• Washington State: It is game week and Leach is ready to talk about BYU, the current version and the one he saw while attending school there. Christian Caple was one of two folks attending Leach's press conference in person yesterday and he transcribed the answers for your reading enjoyment. It took two posts but you can see a glimpse into the inner Mike Leach here and here. The interview was the basis of this story in today's S-R as well. … Christian also has his morning post here. … The Seattle Times has its college football preview today and I picked out a few stories to pass along, including Bob Condotta's overview of the new kicking rules and two overviews of the Pac-12, this quick-paced one and Bud Withers' story on the changes around the conference. I must point out, once again, a small mistake. The old Martin Stadium press box had four toilets, two on each end, not two as the story says. This is one fact I can vouch for thanks to my over-50 physical liabilities. … Our Jim Meehan has his college volleyball preview and WSU is the first school he addresses, though Idaho had the most success in matches yesterday. … The Eugene Register-Guard's fine columnist, George Schroeder, is leaving for USA Today.
• Indians: I would like to write about a Spokane win. Can't. Either could Jim Meehan, who has this story from last night's 5-2 loss.
• Mariners: I would also like to write about a Mariner win, especially considering Kyle Seager's three-run home run (left) in the top of the first seemed to make that a possibility. But between that blow and Seager's solo dinger in the top of the ninth, the White Sox's Robin Ventura got tossed and Chicago scored five times for a 5-4 win. Another tough loss in the Windy City for the M's. … It's Sunday and Larry Stone has his Seattle Times column, a notebook (in which he opines on Roger Clemens trying to restart his Hall of Fame clock, something that hit me the day I read he was pitching again), his awards and rankings.
• Seahawks: What did we learn from the Hawks easy win at Kansas City? What didn't we figure out? Well, Russell Wilson is good – though Steve Kelley is still a Matt Flynn guy – as is Robert Turbin. And Anthony McCoy is becoming a presence at tight end.

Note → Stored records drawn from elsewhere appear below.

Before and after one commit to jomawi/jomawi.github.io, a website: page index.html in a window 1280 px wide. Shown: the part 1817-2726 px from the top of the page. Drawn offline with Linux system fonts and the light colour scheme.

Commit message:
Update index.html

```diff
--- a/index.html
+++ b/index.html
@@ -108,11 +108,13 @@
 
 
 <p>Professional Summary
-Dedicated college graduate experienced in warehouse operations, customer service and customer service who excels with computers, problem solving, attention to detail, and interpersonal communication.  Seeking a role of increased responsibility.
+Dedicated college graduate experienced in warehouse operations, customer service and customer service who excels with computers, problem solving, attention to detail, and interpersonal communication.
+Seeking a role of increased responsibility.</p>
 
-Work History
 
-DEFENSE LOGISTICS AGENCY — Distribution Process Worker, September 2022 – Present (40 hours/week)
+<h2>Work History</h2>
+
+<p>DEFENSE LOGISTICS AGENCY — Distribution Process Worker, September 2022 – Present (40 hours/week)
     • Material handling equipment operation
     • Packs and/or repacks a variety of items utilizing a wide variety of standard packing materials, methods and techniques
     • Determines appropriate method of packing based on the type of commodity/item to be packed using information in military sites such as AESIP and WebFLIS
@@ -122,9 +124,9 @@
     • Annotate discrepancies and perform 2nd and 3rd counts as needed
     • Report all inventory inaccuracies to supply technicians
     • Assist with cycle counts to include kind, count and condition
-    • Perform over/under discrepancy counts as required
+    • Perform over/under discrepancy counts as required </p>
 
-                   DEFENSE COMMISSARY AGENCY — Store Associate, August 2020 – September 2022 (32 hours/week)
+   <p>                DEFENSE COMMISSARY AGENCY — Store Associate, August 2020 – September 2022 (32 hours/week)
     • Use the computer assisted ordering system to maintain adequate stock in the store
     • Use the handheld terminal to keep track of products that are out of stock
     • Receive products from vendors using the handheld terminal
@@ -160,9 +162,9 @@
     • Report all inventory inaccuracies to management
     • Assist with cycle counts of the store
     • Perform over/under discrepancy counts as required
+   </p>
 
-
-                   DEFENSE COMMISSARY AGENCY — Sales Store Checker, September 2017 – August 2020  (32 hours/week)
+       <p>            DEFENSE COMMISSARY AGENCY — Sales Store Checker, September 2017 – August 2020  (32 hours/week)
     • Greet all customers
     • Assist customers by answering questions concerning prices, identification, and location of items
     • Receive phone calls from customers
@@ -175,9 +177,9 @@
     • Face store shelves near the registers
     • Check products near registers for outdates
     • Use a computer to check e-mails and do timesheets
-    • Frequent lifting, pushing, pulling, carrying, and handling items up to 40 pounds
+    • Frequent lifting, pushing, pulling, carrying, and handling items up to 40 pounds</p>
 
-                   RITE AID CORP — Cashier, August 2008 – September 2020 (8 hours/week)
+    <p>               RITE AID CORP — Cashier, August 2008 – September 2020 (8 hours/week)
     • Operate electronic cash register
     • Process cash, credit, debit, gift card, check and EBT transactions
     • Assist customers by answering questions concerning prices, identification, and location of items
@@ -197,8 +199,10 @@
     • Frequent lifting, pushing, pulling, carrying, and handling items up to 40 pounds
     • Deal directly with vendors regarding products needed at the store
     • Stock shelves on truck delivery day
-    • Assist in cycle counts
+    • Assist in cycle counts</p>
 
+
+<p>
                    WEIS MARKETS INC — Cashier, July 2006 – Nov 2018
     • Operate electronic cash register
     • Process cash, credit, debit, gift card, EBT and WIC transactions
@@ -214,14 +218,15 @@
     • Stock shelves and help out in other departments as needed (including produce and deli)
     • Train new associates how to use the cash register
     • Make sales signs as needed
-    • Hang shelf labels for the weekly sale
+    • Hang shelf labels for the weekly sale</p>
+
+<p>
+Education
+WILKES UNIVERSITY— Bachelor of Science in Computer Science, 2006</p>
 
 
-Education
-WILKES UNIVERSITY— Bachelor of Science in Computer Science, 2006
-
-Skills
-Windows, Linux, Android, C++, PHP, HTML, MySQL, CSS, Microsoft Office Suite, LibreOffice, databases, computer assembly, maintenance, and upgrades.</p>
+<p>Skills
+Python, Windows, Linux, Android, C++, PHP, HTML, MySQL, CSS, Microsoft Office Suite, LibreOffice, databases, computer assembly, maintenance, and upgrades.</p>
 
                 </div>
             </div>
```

• Sounders: It's not often a player scores three goals in a soccer match. Or his team has six overall. But both happened in Los Angeles yesterday as the Sounders pounded Chivas USA, 6-2 to own the Home Depot field.
• Like Cinderella, I saw the clock strike midnight last night. And like Cinderella, I wasn't happy about it. It meant I was still awake and believe me, being awake at midnight isn't what I'm best at anymore. Thank goodness Kim's feet hurt and she wanted to go home. I accommodated her and was able to avoid any dancing. Still, midnight is awful late when you have to be up early to write this excellent prose (or drivel, however you want to label it). We're done for today. Of course, we'll be back tomorrow. Until then …